But more pertinently, I closely identify with the emotional and financial struggles the parents of disabled children face daily - having personally known some of these caregivers.

For the longest time, Singapore has been a father of many policies and programmes, some even worthy of export. It may be high time for Singapore to play the role of a mother too - to needy children.

I couldn't agree more with outspoken former senior civil servant Ngiam Tong Dow's recent call for funds and talent to be channelled towards helping the most underprivileged children.

The 73-year-old said the Government should deploy its funds and the energies of the country's 'social elites' - community and religious leaders - to shelter, feed and educate the bottom 5 per cent of children.

Without such early intervention, these children - most of whom are from broken families - will become a future source of problems for society, he said at the launch of his second book, Dynamics Of The Singapore Success Story: Insights By Ngiam Tong Dow, on Nov 20.

[I think the point of focusing on the 5% was to help them out of the poverty circle. And they can be helped. You can "teach them to fish".

The issue of disabled children is a little different. These will always need to be "given a fish". With training, they may be able to eat the fish on their own, but some may even need help with that.]

Linda may not qualify as a broken-home child. Still, more professional help can't hurt.

Said sociologist Mathew Mathews, a research fellow at the Institute of Policy Studies: 'What these families need are additional resources, in terms of finances, emotional and psychological support and various kinds of ways by which they can find some respite during seasons where they need to take a break.'

It was a step forward when the Government extended its social safety net during March's Budget debate - recognising the emotionally and financially draining journey parents face raising special needs children.

Now, all Singaporean special needs children - including those from well-off families - attending an early intervention programme at the pre-school level get a special $300 monthly payment to offset course fees which are about $1,000 a month.

Previously, subsidies for those from families earning more than $3,500 a month were meant to have been gradually reduced over four years to zero by this year.

Last Thursday, Prime Minister Lee Hsien Loong said Singapore's social safety net was working well and the Government would keep looking for ways to improve it - without creating a handout mentality.

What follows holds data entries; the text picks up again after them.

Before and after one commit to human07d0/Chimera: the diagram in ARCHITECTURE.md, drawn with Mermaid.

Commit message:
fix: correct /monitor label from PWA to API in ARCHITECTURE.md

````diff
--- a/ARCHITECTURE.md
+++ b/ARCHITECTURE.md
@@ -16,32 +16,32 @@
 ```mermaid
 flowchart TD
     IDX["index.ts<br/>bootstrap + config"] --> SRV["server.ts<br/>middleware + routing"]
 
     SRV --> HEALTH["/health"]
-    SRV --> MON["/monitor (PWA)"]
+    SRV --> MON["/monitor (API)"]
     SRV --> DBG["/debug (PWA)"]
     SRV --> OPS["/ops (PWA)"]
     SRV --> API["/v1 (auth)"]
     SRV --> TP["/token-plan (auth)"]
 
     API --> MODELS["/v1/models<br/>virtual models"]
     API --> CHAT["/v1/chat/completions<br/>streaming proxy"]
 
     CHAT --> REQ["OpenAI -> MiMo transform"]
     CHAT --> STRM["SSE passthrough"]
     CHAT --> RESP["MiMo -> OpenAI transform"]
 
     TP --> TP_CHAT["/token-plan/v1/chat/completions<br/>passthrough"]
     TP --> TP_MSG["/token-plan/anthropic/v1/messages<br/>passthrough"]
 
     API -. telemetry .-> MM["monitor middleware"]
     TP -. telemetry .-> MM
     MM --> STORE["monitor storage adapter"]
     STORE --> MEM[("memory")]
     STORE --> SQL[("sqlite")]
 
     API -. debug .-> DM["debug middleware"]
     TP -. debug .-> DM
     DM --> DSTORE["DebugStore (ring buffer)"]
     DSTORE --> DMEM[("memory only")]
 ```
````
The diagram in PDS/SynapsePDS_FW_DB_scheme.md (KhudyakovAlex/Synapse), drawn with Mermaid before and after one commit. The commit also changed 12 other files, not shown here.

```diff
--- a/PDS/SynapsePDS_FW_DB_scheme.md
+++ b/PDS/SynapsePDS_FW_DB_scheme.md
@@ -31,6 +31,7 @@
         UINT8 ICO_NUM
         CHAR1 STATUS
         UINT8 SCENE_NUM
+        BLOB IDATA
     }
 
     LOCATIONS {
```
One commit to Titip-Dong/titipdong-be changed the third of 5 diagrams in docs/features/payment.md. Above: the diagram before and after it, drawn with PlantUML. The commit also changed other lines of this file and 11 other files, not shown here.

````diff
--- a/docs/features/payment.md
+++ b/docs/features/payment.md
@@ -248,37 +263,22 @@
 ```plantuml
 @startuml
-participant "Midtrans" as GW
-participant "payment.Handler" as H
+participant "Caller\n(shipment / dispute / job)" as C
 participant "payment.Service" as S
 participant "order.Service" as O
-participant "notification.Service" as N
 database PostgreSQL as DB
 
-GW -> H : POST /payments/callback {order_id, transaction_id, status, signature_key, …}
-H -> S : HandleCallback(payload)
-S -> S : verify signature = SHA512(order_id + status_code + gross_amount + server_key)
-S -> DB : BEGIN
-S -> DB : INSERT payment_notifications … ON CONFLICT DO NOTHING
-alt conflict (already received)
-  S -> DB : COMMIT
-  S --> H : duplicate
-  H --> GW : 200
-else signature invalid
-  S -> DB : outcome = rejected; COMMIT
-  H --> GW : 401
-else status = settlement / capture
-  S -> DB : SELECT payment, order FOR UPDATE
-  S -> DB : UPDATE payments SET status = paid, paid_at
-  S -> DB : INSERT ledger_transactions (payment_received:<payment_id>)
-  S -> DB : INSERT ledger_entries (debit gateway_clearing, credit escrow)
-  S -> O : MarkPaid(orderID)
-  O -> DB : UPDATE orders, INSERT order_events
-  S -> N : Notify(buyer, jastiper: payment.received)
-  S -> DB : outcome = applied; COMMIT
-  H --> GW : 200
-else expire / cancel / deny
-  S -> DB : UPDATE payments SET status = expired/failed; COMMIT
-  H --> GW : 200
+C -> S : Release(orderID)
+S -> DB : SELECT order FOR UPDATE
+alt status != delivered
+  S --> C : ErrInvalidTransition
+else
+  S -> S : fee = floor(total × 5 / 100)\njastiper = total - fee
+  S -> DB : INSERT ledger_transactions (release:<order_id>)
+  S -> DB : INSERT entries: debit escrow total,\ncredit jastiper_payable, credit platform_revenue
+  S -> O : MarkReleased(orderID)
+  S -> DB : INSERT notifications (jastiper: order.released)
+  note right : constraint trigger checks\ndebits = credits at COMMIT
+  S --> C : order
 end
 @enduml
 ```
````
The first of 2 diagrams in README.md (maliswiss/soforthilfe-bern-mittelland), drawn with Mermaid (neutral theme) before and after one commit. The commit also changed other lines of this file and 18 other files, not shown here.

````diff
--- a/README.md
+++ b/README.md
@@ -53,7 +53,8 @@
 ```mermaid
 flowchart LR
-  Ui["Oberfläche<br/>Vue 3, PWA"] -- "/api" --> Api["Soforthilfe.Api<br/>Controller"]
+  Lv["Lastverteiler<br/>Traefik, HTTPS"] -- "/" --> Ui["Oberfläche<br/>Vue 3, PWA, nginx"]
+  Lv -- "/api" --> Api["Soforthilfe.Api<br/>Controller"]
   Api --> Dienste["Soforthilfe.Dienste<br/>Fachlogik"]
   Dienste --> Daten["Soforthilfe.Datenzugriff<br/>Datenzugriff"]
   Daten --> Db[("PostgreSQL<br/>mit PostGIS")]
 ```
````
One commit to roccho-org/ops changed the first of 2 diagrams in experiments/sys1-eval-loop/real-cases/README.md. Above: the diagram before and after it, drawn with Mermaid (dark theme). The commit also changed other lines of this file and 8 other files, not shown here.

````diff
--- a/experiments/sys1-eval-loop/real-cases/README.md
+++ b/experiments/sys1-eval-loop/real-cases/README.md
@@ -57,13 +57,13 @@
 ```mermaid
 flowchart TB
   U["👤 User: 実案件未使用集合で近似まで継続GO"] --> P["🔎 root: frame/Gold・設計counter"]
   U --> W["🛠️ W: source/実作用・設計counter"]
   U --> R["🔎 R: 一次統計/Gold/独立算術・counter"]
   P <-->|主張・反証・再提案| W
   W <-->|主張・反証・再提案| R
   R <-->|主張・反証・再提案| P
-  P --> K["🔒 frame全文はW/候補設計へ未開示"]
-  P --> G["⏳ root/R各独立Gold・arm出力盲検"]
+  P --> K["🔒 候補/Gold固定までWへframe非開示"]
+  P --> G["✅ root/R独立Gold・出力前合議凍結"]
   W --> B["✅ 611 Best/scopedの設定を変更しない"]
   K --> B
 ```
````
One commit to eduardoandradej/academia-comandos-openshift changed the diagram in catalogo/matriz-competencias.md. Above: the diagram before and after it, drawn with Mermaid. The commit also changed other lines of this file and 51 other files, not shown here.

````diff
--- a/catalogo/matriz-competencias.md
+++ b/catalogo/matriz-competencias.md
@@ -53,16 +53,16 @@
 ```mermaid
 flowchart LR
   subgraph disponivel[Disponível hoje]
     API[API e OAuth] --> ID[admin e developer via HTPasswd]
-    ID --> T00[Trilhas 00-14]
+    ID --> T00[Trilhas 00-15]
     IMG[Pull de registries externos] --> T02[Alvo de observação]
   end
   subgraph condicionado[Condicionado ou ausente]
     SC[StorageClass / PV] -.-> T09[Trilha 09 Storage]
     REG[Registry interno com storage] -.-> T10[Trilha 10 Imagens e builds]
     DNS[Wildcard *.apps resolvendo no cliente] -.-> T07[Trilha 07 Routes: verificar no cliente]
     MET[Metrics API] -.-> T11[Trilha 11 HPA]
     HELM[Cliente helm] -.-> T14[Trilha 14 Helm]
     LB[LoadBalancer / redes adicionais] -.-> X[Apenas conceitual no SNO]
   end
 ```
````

He was speaking to 400 community and grassroots leaders and social workers to mark the fifth anniversary of the Community Care Endowment Fund, addressing growing concerns about a widening income gap in Singapore.

It is heartening to know the Government is looking to improve things.

But clearly, there are shortcomings in the current system.

# First, the onus is on the families to apply for help with community development councils (CDCs), citizens consultative committees and family service centres. Some cases may fall through the cracks.

[Or we can see it as families who are able to help themselves do not need govt handouts. Easing the helping process may make it an entitlement.]

# Second, special schools that cater to children with disabilities - hearing impairment, autism or low IQ - are run by voluntary welfare organisations (VWOs) and private institutions. They are often limited by funding.

# Third, demand for space has been outstripping supply at some special schools, especially those for autistic children.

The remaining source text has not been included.